Washington pyrographer Rachelle Wirfs looks to the rich plant and animal life found in the cold waters and surrounding green forests of Puget Sound for her primary source of inspiration. Celtic, Japanese and Mexican Folk Art influences have crept into some of her work as well. Pyrography--literally "fire writing"--can be done on a variety of surfaces, but Wirfs prefers to burn her designs onto cherry, pine and basswood. The individual character and grain of the wood determines the design best matched to that piece. Her goal is to create art with a pleasing tactile quality."
Artwork by Mike Zehnder
Blowing Sands Glass Studio
5805 14th Avenue NW
What can be done with a little wood, screws, nails, metal parts, and acrylic paint? Mike Zehnder made “igh+ugh.” Get a good look at his inventive sculptures and a whole host of recycled art and domestic design wares at this year’s 11th Annual RE-Store Annual Recycled Art Show.
1556 Northwest 56th Street
Synæsthesia means "together sensation" and synæsthesia is how Tony Scauzillo-Golden perceives the world. Born in Oxford, UK, growing up in Colorado and moving the Seattle in 1996, the artist graduated from UW in 2001 studying art, architecture and all things creative. He has traveled all over Europe and North America making art all along the way. Nearly all his work is produced while listening to music, visualizing the sounds, or soaking in the full sensory experience on location. Art is a multi-sensory engagement, so enjoy some food or fine beverages while viewing TSG's fine art.
Shakti Vinyasa Yoga
2238 Northwest Market Street

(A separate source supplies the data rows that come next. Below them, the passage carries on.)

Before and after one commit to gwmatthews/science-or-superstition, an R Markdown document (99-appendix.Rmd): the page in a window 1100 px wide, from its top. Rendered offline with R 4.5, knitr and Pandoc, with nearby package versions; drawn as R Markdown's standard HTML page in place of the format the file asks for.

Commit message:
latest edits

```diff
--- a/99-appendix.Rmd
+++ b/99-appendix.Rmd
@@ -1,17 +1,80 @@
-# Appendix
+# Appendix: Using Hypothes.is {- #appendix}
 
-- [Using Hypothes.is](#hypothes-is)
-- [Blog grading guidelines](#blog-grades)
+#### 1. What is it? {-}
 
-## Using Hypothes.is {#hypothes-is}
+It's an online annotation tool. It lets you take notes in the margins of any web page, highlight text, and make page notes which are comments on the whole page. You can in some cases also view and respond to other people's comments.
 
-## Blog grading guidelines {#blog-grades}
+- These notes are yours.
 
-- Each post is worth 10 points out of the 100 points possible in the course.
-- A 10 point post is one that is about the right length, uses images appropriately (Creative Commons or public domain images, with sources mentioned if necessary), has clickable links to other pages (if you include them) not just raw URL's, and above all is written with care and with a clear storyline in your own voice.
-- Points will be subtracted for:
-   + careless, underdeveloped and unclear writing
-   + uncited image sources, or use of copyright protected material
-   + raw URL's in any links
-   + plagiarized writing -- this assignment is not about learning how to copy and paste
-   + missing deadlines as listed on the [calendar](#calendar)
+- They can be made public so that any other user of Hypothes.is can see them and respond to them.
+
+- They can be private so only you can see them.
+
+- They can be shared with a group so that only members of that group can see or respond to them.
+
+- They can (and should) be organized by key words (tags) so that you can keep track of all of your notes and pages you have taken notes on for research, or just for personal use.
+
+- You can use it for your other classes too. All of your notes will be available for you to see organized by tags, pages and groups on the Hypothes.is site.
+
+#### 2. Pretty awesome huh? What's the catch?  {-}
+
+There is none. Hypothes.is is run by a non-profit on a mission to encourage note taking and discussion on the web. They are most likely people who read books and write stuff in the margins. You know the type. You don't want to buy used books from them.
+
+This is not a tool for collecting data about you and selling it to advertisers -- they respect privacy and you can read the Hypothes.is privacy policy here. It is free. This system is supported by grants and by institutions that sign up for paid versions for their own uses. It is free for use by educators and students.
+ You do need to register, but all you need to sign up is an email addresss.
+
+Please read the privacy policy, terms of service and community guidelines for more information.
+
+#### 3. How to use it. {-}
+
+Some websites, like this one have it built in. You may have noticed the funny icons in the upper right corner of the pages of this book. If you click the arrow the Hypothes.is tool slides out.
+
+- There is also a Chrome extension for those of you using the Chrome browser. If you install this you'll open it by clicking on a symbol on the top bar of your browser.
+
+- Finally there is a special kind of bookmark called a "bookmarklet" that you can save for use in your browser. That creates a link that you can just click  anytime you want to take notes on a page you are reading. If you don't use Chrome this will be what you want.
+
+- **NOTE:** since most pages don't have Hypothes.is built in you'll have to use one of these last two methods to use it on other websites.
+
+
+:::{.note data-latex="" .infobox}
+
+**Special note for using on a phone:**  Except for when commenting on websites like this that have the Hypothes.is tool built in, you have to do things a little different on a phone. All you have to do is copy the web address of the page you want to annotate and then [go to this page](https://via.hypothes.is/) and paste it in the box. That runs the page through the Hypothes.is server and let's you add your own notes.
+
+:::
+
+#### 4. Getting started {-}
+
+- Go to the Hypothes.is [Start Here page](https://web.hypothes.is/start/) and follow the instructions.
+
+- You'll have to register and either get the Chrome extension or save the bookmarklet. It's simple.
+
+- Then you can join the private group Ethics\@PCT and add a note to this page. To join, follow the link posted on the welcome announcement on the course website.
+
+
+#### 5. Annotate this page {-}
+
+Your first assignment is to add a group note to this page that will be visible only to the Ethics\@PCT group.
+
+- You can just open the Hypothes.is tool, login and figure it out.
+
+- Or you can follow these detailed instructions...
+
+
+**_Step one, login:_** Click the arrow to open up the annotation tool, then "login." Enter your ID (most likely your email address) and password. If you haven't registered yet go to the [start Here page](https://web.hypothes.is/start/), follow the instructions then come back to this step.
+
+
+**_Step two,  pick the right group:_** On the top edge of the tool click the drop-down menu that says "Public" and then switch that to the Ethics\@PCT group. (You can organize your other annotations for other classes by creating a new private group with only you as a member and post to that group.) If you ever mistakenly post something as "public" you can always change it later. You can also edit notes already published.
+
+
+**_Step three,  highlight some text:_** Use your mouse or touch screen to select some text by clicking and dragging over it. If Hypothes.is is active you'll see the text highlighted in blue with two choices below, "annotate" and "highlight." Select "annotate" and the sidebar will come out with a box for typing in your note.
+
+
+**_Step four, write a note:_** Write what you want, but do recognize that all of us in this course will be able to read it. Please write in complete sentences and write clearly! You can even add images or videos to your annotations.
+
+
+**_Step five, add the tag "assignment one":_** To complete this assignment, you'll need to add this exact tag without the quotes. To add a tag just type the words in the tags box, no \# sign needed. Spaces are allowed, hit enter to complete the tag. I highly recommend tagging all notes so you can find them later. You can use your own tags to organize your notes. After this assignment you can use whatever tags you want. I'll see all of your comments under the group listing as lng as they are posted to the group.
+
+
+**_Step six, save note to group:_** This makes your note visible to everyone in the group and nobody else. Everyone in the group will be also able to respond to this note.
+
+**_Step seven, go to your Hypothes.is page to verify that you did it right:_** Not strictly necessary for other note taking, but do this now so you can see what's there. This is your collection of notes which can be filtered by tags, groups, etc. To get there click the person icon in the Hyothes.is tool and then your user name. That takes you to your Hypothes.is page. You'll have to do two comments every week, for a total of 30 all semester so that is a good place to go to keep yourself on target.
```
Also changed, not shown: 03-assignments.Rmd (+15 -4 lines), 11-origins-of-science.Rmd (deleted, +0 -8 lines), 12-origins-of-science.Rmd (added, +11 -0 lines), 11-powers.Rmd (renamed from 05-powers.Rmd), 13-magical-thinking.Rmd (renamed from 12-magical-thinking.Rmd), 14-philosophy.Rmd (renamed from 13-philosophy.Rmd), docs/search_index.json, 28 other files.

“It’s interesting how as people we change so much as the years go by, but deep down we retain a strong sense of self and that core of who we are tends to stay the same. This is evident in the subjects I choose to photograph – from the first roll of film I ever shot to my most recent.” Born in the Seattle area, Jacob Smithers unleashed his creativity as a child—photography was an early love. He is drawn to our natural surroundings and how time causes change to all things. A photograph is a moment in time, but a photograph can also express a myriad of events within that glimpse. And Smithers has taken his search for discovered beauty one step beyond the photo to the manner in which they are framed. When he first began using conventional frames, he felt they detracted from the photographs rather than complimenting them. Smithers recognized this imperfection in his process and longed for a solution. An old glass cooler top found in a pile of junk sparked the solution. “I bet I could frame a photo in there.” So began a love for reusing old building materials and finding beauty in things otherwise overlooked. While Smithers always felt he had control of the photographs he composed, there was always an element of unknown, a lack of control, in the beauty he discovered. “Continuing this process in which I both harness and relinquish control, finding the perfect frame to complete my pieces was the final step to my work.” As the years have gone by, Smithers couldn’t imagine framing his photographs in anything other than original antique frames. At times the frames need slight repairs and refurbishing, but it’s his preference to keep them as original as possible.